There are still many challenges to pre-K’s future in Kalamazoo County and Michigan in general. These challenges include, perhaps most importantly, that the real inflation-adjusted funding per child for a half-day slot of $3,775 is still about 20% below the $4,518 funding per child (2015 dollars) for a half-day slot that Michigan provided in the 1990-2000 period (source: author’s calculations using the Consumer Price Index, and per-slot funding data from Michigan). As in other areas of Michigan education funding, Michigan’s struggling economy and deliberate political choices have led to nominal dollars for educational programs falling well behind inflation. The consequence of such low funding is that local pre-K programs must struggle to afford to pay pre-K teachers enough to consistently attract and retain high-quality teachers. Public school pre-K programs must choose to cross-subsidize pre-K with funds diverted from scarce K-12 allocations, and private pre-K programs must seek to raise supplementary funds from such sources as KC Ready 4s. This situation is not sustainable long-term without some more reliable sources of adequate pre-K funding.
This Michigan challenge is also a national challenge. Even as states begin to rebuild pre-K funding as the U.S. continues recovering from the Great Recession, a key issue is: are states as interested in providing the needed funding per pre-K slot to ensure quality as they are in simply expanding the number of pre-K slots? There is always the temptation to try to get large numbers for pre-K slots provided, with less concern about whether the funding is adequate to consistently support pre-K quality. But what is ultimately important is access to quality pre-K programs, not simply access.
For some local news coverage of my February 23 speech, see the article by Julie Mack in the Kalamazoo Gazette. The complete speech and PowerPoint are at the Upjohn Institute website. The bulk of the speech and PowerPoint did NOT focus specifically on Kalamazoo.
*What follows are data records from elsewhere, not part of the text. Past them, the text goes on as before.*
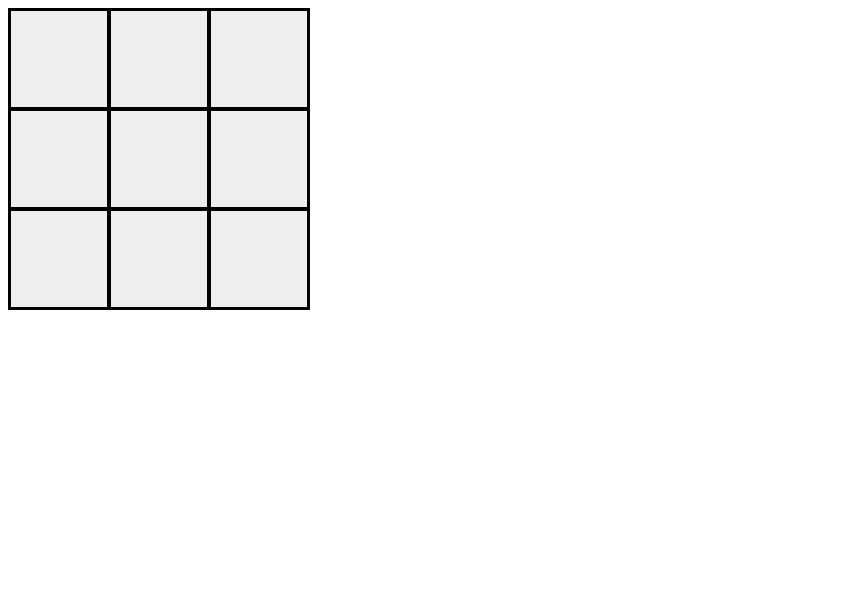
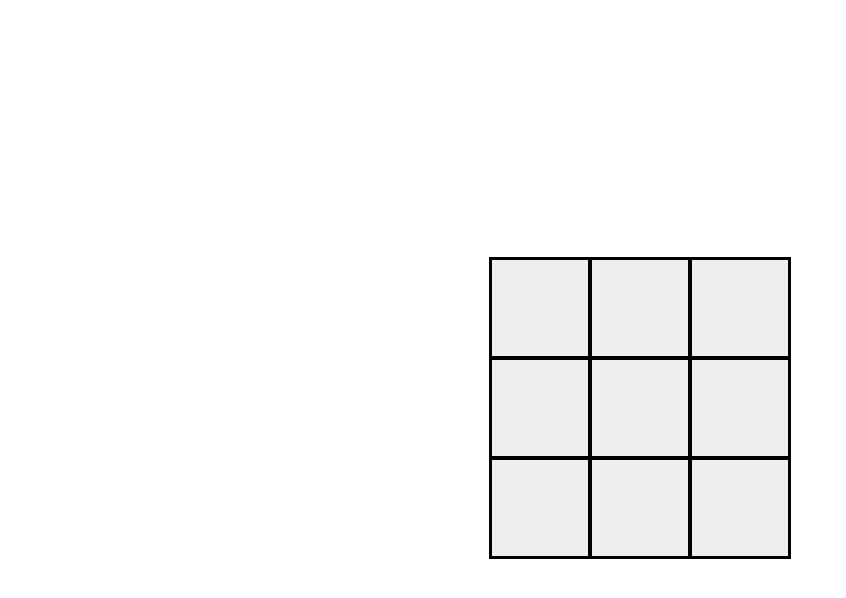
Before and after one commit to Shehwaz81/tic-tac-toe, a React (Vite) app: page / in a window 1280 px wide. Shown: the top 598 px of the page, without its empty margins (0-846 px from the left). Built offline with nearby package versions, Linux system fonts and the light colour scheme.

Commit message:
centered board vertically and horizontally j
stop

```diff
--- a/src/App.css
+++ b/src/App.css
@@ -11,6 +11,12 @@
 .square:hover {
   border: 5px solid red;
 }
+body {
+  display: flex;
+  height: 100vh;
+  align-items: center;
+  justify-content: center;
+}
 
 .container {
   border: 1px solid black;
```
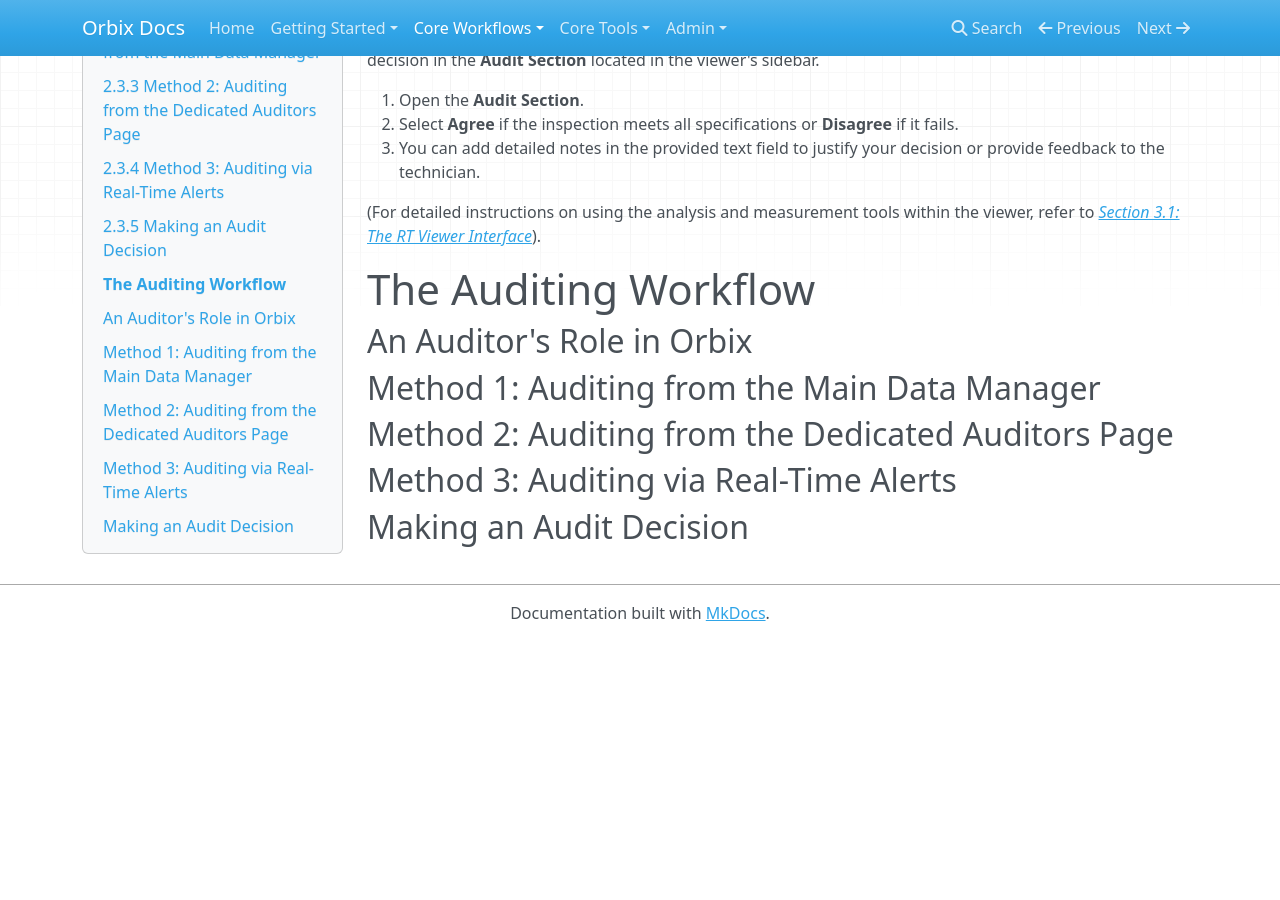
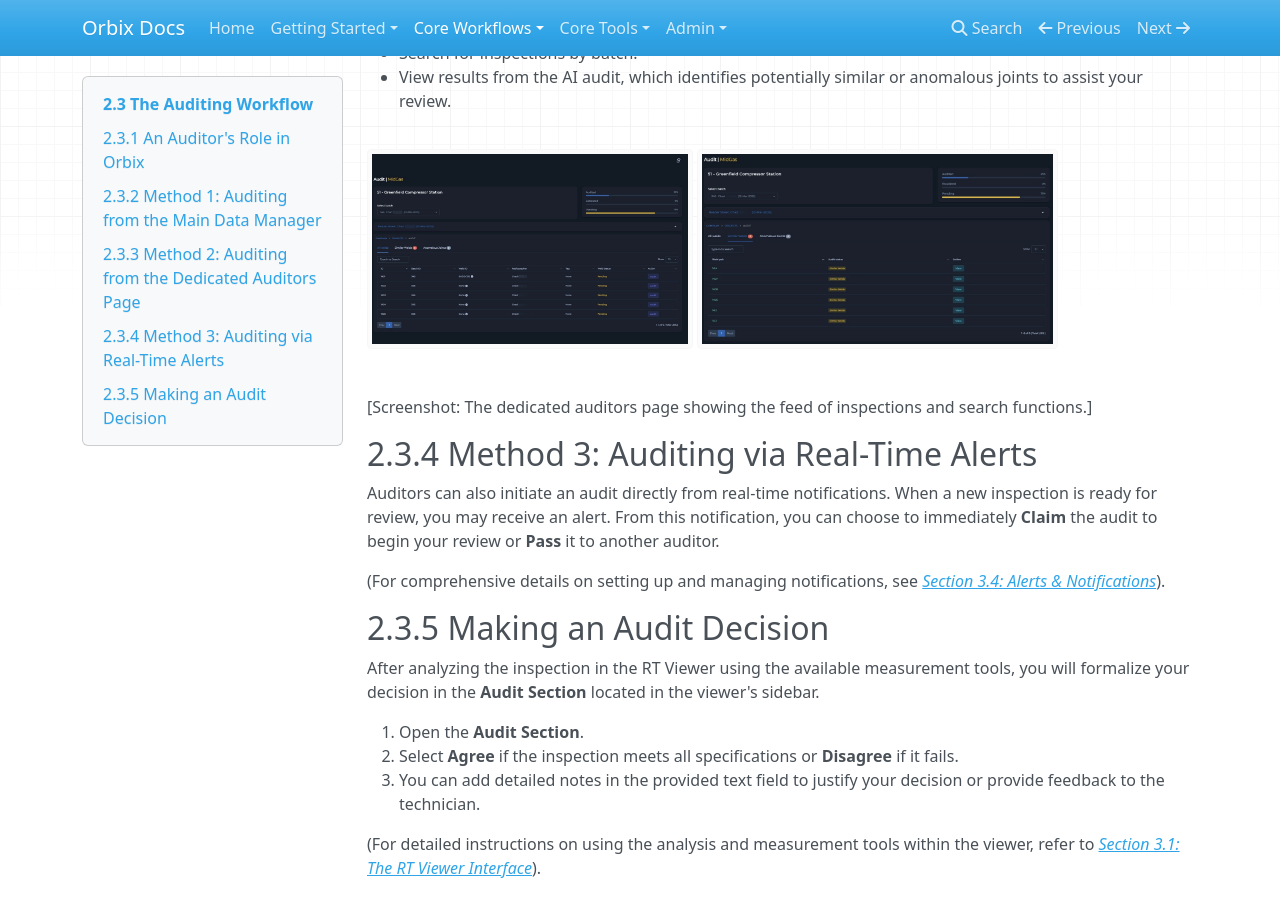
Before and after one commit to JarretLogan20/Orbix-Docs, an MkDocs documentation site: the page built from docs/core-workflows/auditing-workflow.md, in a window 1280 px wide and 900 px high, scrolled down 1357 px. Built offline with MkDocs 1.6.1, drawn with Linux system fonts in a browser that asks for light colours; nearby versions of some CDN libraries; before the commit the page ends 1998 px from its top, so only the background shows below that.

Commit message:
Added screenshots for auditing workflow

```diff
--- a/docs/core-workflows/auditing-workflow.md
+++ b/docs/core-workflows/auditing-workflow.md
@@ -13,6 +13,8 @@ You can initiate an audit directly from the central data repository.
 1.  Navigate to the **Main Data Manager**.
 2.  From the folder view in the **Compliance Hub**, locate the specific inspection you need to review in the weld list table.
 3.  In the **Action** column corresponding to that `Inspection ID`, click the **Audit** button.
+
+![orbix-audit-main-data-manager](../assets/orbix-audit-main-data-manager.jpg){: style="height: 300px"}
 
 [Screenshot: The Main Data Manager weld list table with the "Audit" button highlighted in the action column.]
 
@@ -31,6 +33,8 @@ This action navigates you to the dedicated auditors page. Here, you will find a
 * Search for inspections by batch.
 * View results from the AI audit, which identifies potentially similar or anomalous joints to assist your review.
 
+![orbix-audit-page](../assets/orbix-audit-page.jpg){: style="height: 200px"} ![orbix-audit-similar-welds](../assets/orbix-audit-similar-welds.jpg){: style="height: 200px"}
+
 [Screenshot: The dedicated auditors page showing the feed of inspections and search functions.]
 
 ## 2.3.4 Method 3: Auditing via Real-Time Alerts
@@ -48,15 +52,3 @@ After analyzing the inspection in the RT Viewer using the available measurement
 3.  You can add detailed notes in the provided text field to justify your decision or provide feedback to the technician.
 
 (For detailed instructions on using the analysis and measurement tools within the viewer, refer to [*Section 3.1: The RT Viewer Interface*](../core-tools/rt-viewer.md)).
-
-# The Auditing Workflow
-
-## An Auditor's Role in Orbix
-
-## Method 1: Auditing from the Main Data Manager
-
-## Method 2: Auditing from the Dedicated Auditors Page
-
-## Method 3: Auditing via Real-Time Alerts
-
-## Making an Audit Decision
```
Also changed, not shown: docs/assets/orbix-audit-main-data-manager.jpg (added), docs/assets/orbix-audit-page.jpg (added), docs/assets/orbix-audit-similar-welds.jpg (added).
Rather, the speech provided some information about why the Head Start experiment does not show that pre-K effects fade in adulthood, and why pre-K education is a particularly attractive economic investment in skills development.